It’s Repetitive: Nine minutes are spent on the “Mio encourages Yuki” sketch, wherein the dialogue all but repeats itself for around five of those minutes. The same is true of the Professor sketch, though at least it has Sakamoto–the talking cat–to break up the monotony occasionally. The last sketch is mercifully short and actually contains some variety, but it still seems to rely completely on the cuteness of the character designs to hold anyone’s interest. That’s pathetic. Over half the show is devoted to telling two jokes over and over in slightly different fashions. Even Squid Girl couldn’t pull that off with it’s wacky American scientist segments. Comedy shows are at their best when they base a sketch on a core joke and use that as a springboard to make several different yet related jokes. Nichijou doesn’t even try to think beyond the very first idea.

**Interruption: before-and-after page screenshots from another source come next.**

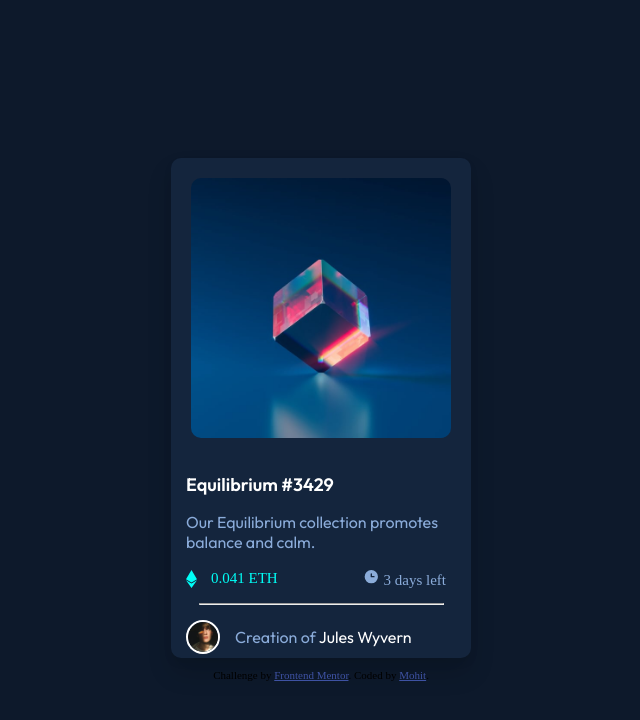
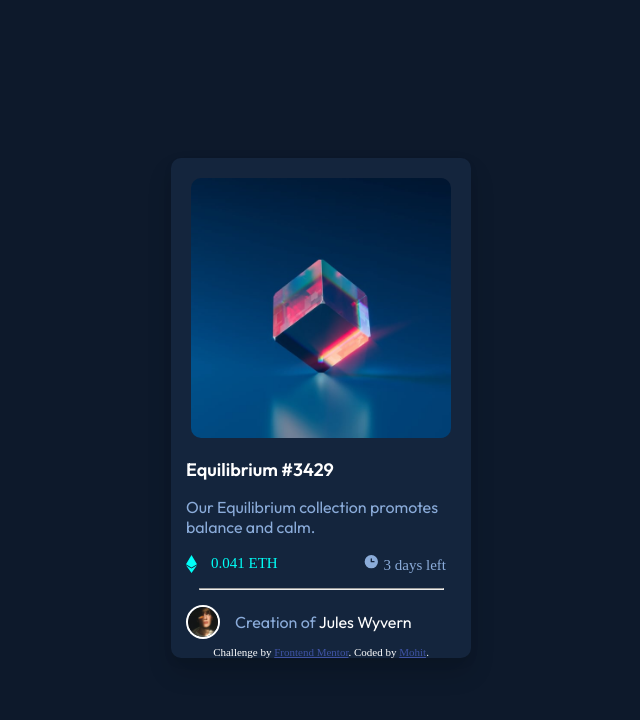
Before and after one commit to mister-mohit/NFT-card, a plain HTML site: page index.html in a window 1280 px wide. Shown: the whole page, without its empty margins (319-959 px from the left). Drawn offline with Linux system fonts and the light colour scheme.

Commit message:
Update style.css

```diff
--- a/style.css
+++ b/style.css
@@ -9,6 +9,7 @@ body{
     justify-content: center;
     align-items: center;
     overflow: hidden;
+    gap: 20px;
 }
 
 .container{
@@ -19,7 +20,6 @@ body{
     flex-direction: column;
     background-color:hsla(216, 50%, 16%);
     box-shadow: rgba(0, 0, 0, 0.15) 0px 15px 25px, rgba(0, 0, 0, 0.05) 0px 5px 10px;
-    gap: 15px;
 }
 .image-container{
     margin: 20px;
@@ -86,5 +86,5 @@ body{
     font-family:'Outfit', sans-serif;
 }
 
-.attribution { font-size: 11px; text-align: center; }
+.attribution { font-size: 11px; text-align: center; color:hsla(0, 0%, 100%); }
 .attribution a { color: hsl(228, 45%, 44%); }
```
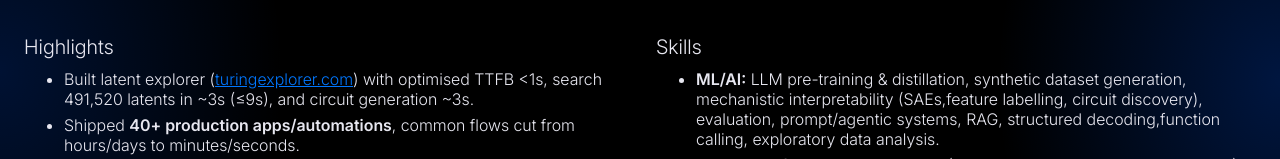
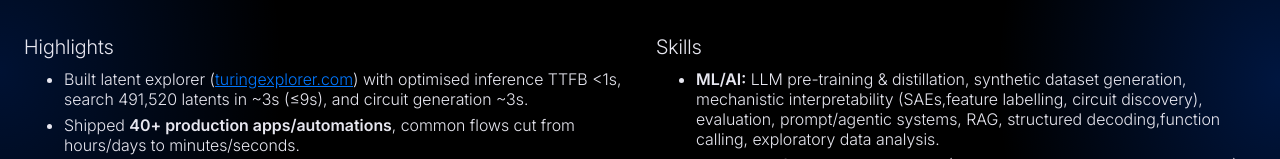
Before and after one commit to DanielJamesDavies/PortfolioWebsite, a React (Create React App) app: page / in a window 1280 px wide. Shown: the part 329-488 px from the top of the page. Built offline with nearby package versions, Linux system fonts and the light colour scheme.

Commit message:
Update Details.jsx

```diff
--- a/src/pages/Home/Details/Details.jsx
+++ b/src/pages/Home/Details/Details.jsx
@@ -51,7 +51,7 @@ export const Details = () => {
             <a href="https://turingexplorer.com" target="_blank" rel="noopener noreferrer">
               turingexplorer.com
             </a>
-            ) with optimised TTFB &lt;1s, search 491,520 latents in ~3s (≤9s), and circuit generation ~3s.
+            ) with optimised inference TTFB &lt;1s, search 491,520 latents in ~3s (≤9s), and circuit generation ~3s.
           </li>
           <li>
             Shipped <b>40+ production apps/automations</b>, common flows cut from hours/days to minutes/seconds.
```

It’s Not Even So Bad It’s Good: I’ll be honest. Sometimes I enjoy a good train wreck. It’s why I forced Jon to watch Angel Cop with me. [Ed: Don’t forget all those terrible Nicholas Cage movies.] Unfortunately, Nichijou is so bland that even its failures are boring. It’s hard to even feel angry about the whole thing. I mean, how can I possibly get worked up over a show with so little substance? It’s not funny. It’s not clever. It’s not absurd. It’s not even offensive. It’s just…there. Like those generic family photos they always put in picture frames at the store. You barely even acknowledge their existence until its time to throw them away.

Overall Impressions

Nichijou episode 0 is a complete waste of time. It’s bland and utterly forgettable. The only thing it actually accomplished is making me reflect on all the useful things I could have done if I hadn’t watched it. For example, I could have cleaned the bathroom sinks. Or vacuumed the carpet. Yes, that’s right. I would rather do household chores than watch Nichijou.

On the bright side, I now know exactly what to watch if I ever need a sleep aid.

Rating